Cashmere is a fibre that originates from the soft undercoat of the mountain goats within Asian regions, such as Northern India, Tibet, Mongolia, Afghanistan, Iran, and Southwest China. While this luxurious fibre mostly comes from the Kashmire goats, other goats in this area produce them.
cashmere outfits are lighter, softer, and finer than other outfits made from sheep’s wool. What’s more, they can be much more insulating, and that’s why they are mainly used to make cardigans, jumpers, and shawls.
Why is Cashmere Expensive?
The Scarcity Factor
When making cashmere, manufacturers must shear the wool from cashmere goats, which are only available in the Asian regions described above. The Himalayan Mountain goats or the Pashmina goats produce the finest and softest wool.
Still, premium cashmere is only available in limited areas that experience harsh weather conditions. Due to this, the challenges faced in transporting this unique wool raise the cost further. It’s no surprise that only a mere 0.5% of the wool produced worldwide is cashmere.

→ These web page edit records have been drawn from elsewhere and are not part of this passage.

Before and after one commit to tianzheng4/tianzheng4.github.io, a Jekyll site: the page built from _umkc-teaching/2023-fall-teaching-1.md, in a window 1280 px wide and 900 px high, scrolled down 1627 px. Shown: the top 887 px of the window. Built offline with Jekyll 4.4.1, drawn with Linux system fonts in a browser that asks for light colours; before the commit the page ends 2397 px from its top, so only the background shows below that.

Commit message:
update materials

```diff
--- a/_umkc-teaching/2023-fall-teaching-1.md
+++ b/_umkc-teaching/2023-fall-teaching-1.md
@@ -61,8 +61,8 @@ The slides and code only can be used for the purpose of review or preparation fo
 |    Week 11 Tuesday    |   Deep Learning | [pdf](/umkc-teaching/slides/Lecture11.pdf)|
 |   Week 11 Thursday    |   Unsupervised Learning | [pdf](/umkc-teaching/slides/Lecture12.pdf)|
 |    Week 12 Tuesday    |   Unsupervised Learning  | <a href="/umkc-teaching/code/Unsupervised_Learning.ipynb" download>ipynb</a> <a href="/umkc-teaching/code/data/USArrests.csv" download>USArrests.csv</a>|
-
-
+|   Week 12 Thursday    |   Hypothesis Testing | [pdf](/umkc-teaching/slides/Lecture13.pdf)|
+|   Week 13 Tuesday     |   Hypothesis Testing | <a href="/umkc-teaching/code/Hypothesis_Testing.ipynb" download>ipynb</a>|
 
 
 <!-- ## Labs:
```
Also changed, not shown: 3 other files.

The limited production of this wool extends to every goat. A single goat produces roughly 200 grams of wool yearly. Producers must clean these fibres before heading into the production unit, which means the wool decreases further in size. It would help if you eradicated dirt and naturally occurring oils.
It is meagre if you compare this production to that of a standard goat that produces 3,000 grams of wool annually. The other factor is that the wool’s colour matters a lot. For example, white, which is the most valuable, is the rarest and expensive. Black, on the other hand, is readily available but least valuable.

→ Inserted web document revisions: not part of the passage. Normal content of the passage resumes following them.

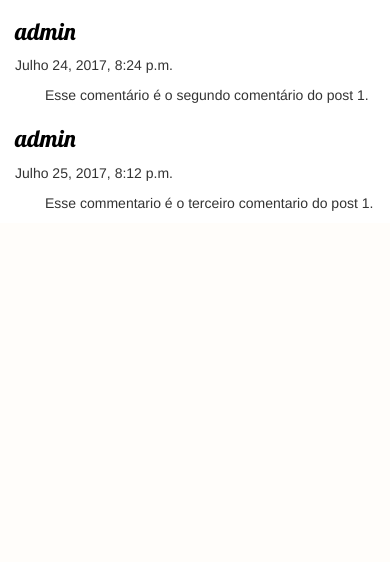
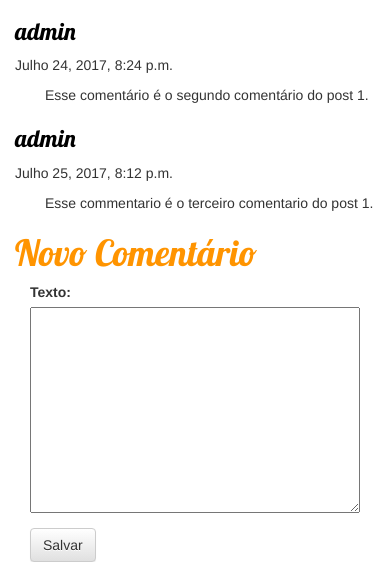
Before and after one commit to marcosrabaioli/blogDesenvolvimentoWeb, a Django app: page /post/1/ in a window 390 px wide. Shown: the part 3691-4253 px from the top of the page. Before the commit the page ends 3902 px from the top, so only its background shows below. Run offline with Django 3.2, Linux system fonts and the light colour scheme; data comes from the database, SQL or seed files in the repository; both versions use the stored data as it was after the commit; some libraries are stand-ins or nearby versions.

Commit message:
Adicionado metodo post para comentarios

```diff
--- /dev/null
+++ b/projeto/blog/forms.py
@@ -0,0 +1,9 @@
+from django import forms
+from .models import Post, Comentario
+
+
+class formComentario(forms.ModelForm):
+
+    class Meta:
+        model = Comentario
+        fields = ('texto',)
--- a/projeto/blog/static/css/blog.css
+++ b/projeto/blog/static/css/blog.css
@@ -43,3 +43,7 @@ h1 a, h1 a:visited, h1 a:active{
 .comentario p{
     padding-left: 30px;
 }
+
+.content textarea{
+    width: 100%;
+}
--- a/projeto/blog/templates/post_detail.html
+++ b/projeto/blog/templates/post_detail.html
@@ -37,6 +37,22 @@
             </div>
         {% endfor %}
 
+        <h1>Novo Comentário</h1>
+
+        <div class="content container">
+            <div class="row">
+                <div class="col-md-12">
+                    <form method="POST" class="form-row">
+                        {% csrf_token %}
+                        {{ form.as_p }}
+                        <button type="submit" class="save btn btn-default">Salvar</button>
+                    </form>
+
+                </div>
+            </div>
+        </div>
+
+
     </div>
 </div>
 
--- a/projeto/blog/views.py
+++ b/projeto/blog/views.py
@@ -1,8 +1,9 @@
 # -*- coding: utf-8 -*-
 from __future__ import unicode_literals
-from django.shortcuts import render
+from django.shortcuts import render, redirect
 from .models import Post, Comentario
 from django.utils import timezone
+from .forms import formComentario
 
 
 
@@ -14,7 +15,19 @@ def post_list(request):
 
 def post_detail(request, pk):
 
-    post = Post.objects.get(id=pk)
-    comentarios = Comentario.objects.filter(post=post)
+    if request.method == "POST":
+        form =  formComentario(request.POST)
+        if form.is_valid():
+            comentario = form.save(commit=False)
+            comentario.autor = request.user
+            comentario.data = timezone.now()
+            comentario.post = Post.objects.get(id=pk)
+            comentario.save()
+            return redirect(post_detail, pk=pk)
+    else:
+        post = Post.objects.get(id=pk)
+        comentarios = Comentario.objects.filter(post=post).order_by('data')
+        form = formComentario()
 
-    return render(request, 'post_detail.html', {'post': post, 'comentarios': comentarios})
+
+    return render(request, 'post_detail.html', {'post': post, 'comentarios': comentarios, 'form': form})
```
Also changed, not shown: projeto/db.sqlite3, 2 other files.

The Wools Should meet high-Quality Standards
It is worth noting that only the best strands of wool are used in manufacturing cashmere-based items. Customers will not buy any outfit that does not meet the finest standards. One can think about this wool in terms of particular products, such as a shawl or scarf. For instance, one needs wool from two to three goats to make a single scarf.

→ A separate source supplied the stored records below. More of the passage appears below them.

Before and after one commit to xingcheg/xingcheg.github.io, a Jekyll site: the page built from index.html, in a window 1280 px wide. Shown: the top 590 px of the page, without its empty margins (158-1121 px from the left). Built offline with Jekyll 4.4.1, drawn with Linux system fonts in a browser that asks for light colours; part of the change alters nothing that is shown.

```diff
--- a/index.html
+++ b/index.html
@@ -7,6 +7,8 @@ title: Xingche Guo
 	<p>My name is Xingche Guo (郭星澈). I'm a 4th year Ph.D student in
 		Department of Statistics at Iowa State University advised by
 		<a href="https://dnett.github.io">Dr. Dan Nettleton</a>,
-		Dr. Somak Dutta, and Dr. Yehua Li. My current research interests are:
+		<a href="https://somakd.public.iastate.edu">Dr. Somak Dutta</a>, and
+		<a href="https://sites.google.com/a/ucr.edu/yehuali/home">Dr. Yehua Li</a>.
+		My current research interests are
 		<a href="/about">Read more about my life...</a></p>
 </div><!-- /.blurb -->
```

In addition to the wool production between different goats, different areas produce wool of different quality. The Himalayan goats are elite and produce the best quality wool. Indeed, some specialists equate these goats with the wool version of diamonds.
The Wool is Available for A Limited Period per Year
When it comes to the availability of this unique wool, it is easier to consider it in terms of seasonality. These goats shed wool between March and May, where they develop a course and shaggy hair layer besides their fine undercoat. Usually, this results in a temporary increase in wool availability, but it is quickly bought. Between these months, a single goat can produce approximately 40 to 60 grams of wool.
Exceptionally High Worldwide Demand
The rarity and extravagance of this wool have made it earn unique nicknames, such as ‘soft gold’ and ‘diamond fibre’. The wool is equal to the most premium textiles in the industry, which is why it’s in demand worldwide. Like any other business, the high demand and low supply translate to a rise in prices. According to marketing experts, the elegance and efficiency of keeping people warm in chilly conditions make the wool pricey.
Cashmere is Warmer than Wool
This wool is indeed the goat’s undercoat, which is why it is the warmest and softest layer. To be precise, this wool is softer than other types of wool you may come across. The wool measures roughly 19 microns, making it incredibly easy and fine to weave into the lightest and most gentle clothes, such as sweaters and scarves.
Notably, 19 microns is equivalent to about 1/10 of the diameter of a single person hair. Pashmina has the best grade of wool, and its width measures between 12 and 14 microns. The fineness contained in these fibres means they can be woven to be close-fitting and provide excellent warmth.
Fibre Extraction Needs Intense Manual Labour
Only the finest artisans produce the fibre required by customers because the production process is exceptionally labour-intensive and time-consuming. The goats need to be individually and manually shorn by hand and then gently transport the fibres to a specific area for evaluation.
The acquired wool is then inspected manually, strand by strand, to ensure it has the best quality. Still, every shorn thread needs to be separated manually for evaluation, and this is no simple task. Due to this careful inspection process, producing a single piece of cashmere-based outfit can take a couple of months.
The fact that one goat produces little fibre yearly makes the fabric pricey. As said earlier, one needs at least two goats to produce sufficient fibre to make one jumper. All in all, the high price comes from the rarity aspect. The scarcity factor means the acquired quantity has increased demand, leading to an increase in price.